#### Work task:
The answer must consist of each line below that contains the string "error".

(Edit tracking data)
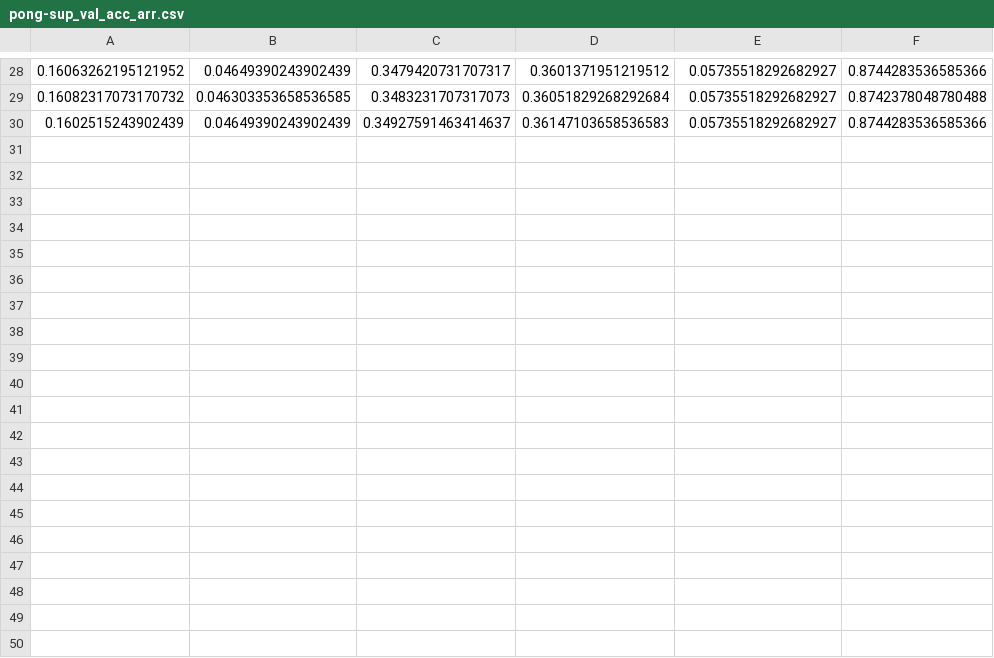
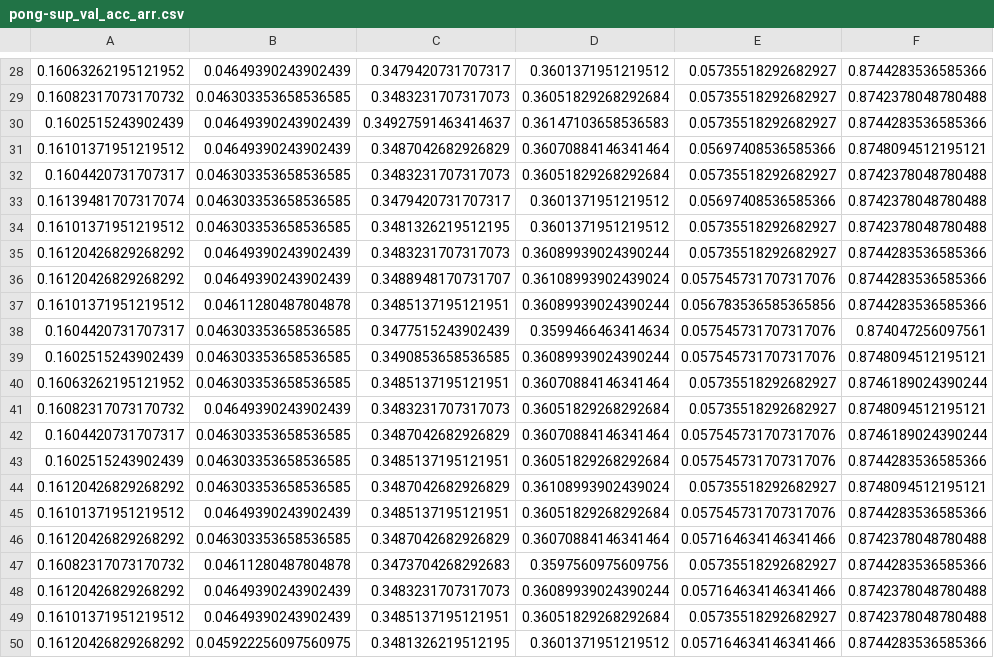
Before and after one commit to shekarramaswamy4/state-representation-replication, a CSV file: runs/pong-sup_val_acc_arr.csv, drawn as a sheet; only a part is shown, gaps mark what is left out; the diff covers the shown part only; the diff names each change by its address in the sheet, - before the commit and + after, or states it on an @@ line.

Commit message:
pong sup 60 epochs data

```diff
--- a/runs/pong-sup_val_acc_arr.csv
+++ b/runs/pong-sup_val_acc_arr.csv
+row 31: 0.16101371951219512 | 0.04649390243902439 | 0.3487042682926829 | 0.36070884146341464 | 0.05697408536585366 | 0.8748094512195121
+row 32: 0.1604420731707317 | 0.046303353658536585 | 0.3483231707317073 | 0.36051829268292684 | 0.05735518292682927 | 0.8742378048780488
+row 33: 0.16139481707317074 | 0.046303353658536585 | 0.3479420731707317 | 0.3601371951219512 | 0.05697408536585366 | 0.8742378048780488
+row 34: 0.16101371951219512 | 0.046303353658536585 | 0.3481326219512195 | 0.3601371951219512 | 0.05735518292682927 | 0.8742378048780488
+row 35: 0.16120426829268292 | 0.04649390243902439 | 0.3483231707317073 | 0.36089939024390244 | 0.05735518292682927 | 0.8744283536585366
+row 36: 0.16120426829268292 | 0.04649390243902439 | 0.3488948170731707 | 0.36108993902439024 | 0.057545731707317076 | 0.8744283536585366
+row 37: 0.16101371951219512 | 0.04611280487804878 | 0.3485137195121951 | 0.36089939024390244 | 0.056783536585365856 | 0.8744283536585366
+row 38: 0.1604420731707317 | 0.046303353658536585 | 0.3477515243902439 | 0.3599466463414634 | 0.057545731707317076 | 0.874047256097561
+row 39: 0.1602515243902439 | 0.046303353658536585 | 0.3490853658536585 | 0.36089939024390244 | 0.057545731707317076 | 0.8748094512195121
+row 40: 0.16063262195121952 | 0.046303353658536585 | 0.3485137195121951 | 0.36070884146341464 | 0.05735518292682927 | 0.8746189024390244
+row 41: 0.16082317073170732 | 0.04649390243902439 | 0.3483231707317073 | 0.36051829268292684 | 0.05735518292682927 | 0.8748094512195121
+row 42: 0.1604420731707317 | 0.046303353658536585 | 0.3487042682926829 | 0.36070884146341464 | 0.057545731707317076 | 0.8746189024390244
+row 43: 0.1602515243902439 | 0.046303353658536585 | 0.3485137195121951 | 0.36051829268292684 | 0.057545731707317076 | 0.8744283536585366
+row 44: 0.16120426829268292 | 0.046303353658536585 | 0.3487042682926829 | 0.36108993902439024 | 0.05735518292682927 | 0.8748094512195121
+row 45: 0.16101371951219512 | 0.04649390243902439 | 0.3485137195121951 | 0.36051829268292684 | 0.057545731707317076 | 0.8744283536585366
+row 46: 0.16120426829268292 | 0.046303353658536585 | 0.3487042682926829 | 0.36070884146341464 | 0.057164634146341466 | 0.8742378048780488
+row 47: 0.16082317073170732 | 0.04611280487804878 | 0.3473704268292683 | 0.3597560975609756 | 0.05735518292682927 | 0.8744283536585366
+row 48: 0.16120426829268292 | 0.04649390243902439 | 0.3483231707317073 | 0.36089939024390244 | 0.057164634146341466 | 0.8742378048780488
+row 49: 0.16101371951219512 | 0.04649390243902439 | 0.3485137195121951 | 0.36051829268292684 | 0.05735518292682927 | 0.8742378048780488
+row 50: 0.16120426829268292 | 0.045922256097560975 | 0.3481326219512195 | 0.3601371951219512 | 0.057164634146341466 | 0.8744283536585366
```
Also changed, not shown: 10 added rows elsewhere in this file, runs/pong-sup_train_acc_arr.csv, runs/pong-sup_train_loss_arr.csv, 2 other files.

* * *

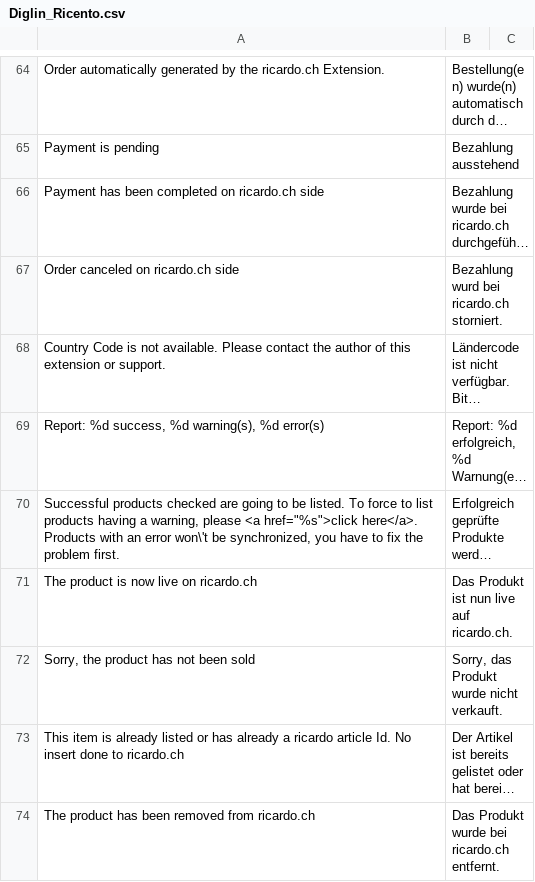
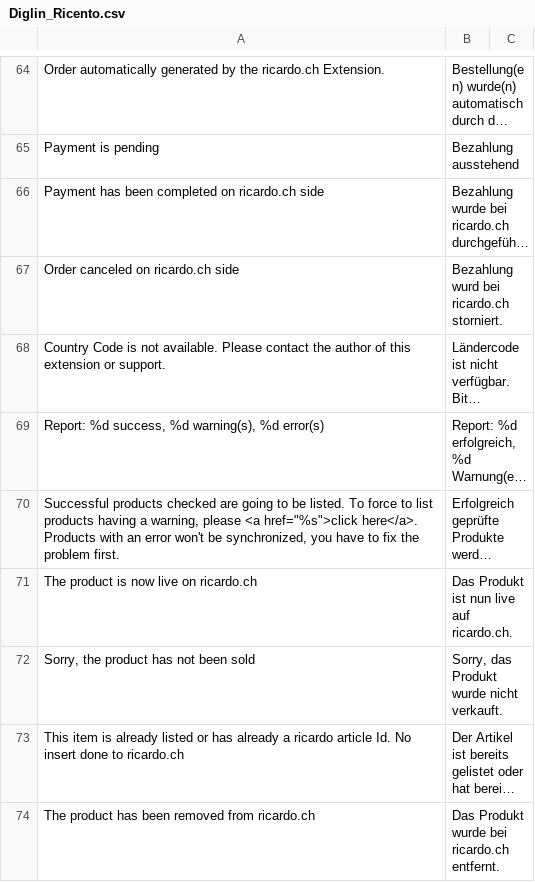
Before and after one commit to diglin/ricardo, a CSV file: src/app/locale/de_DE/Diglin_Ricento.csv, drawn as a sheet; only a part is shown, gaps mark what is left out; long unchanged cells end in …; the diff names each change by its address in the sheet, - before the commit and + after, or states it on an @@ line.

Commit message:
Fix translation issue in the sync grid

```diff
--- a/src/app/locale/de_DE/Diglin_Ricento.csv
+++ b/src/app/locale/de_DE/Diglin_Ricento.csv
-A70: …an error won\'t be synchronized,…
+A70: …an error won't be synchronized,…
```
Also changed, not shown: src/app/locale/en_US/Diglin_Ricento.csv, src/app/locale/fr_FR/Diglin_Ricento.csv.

==

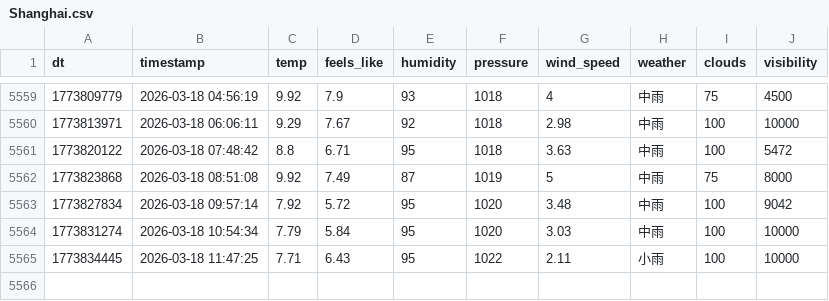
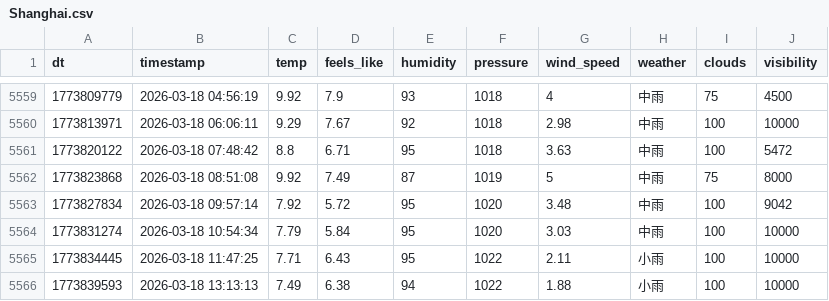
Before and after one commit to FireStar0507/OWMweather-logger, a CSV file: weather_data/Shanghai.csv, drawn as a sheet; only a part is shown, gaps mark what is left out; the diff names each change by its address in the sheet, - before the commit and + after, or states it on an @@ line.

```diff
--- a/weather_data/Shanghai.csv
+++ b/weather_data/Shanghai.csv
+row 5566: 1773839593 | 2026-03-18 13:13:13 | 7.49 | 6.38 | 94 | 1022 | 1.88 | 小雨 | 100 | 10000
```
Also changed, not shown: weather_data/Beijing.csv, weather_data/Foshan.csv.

#### Solution:
-A70: …an error won\'t be synchronized,…
+A70: …an error won't be synchronized,…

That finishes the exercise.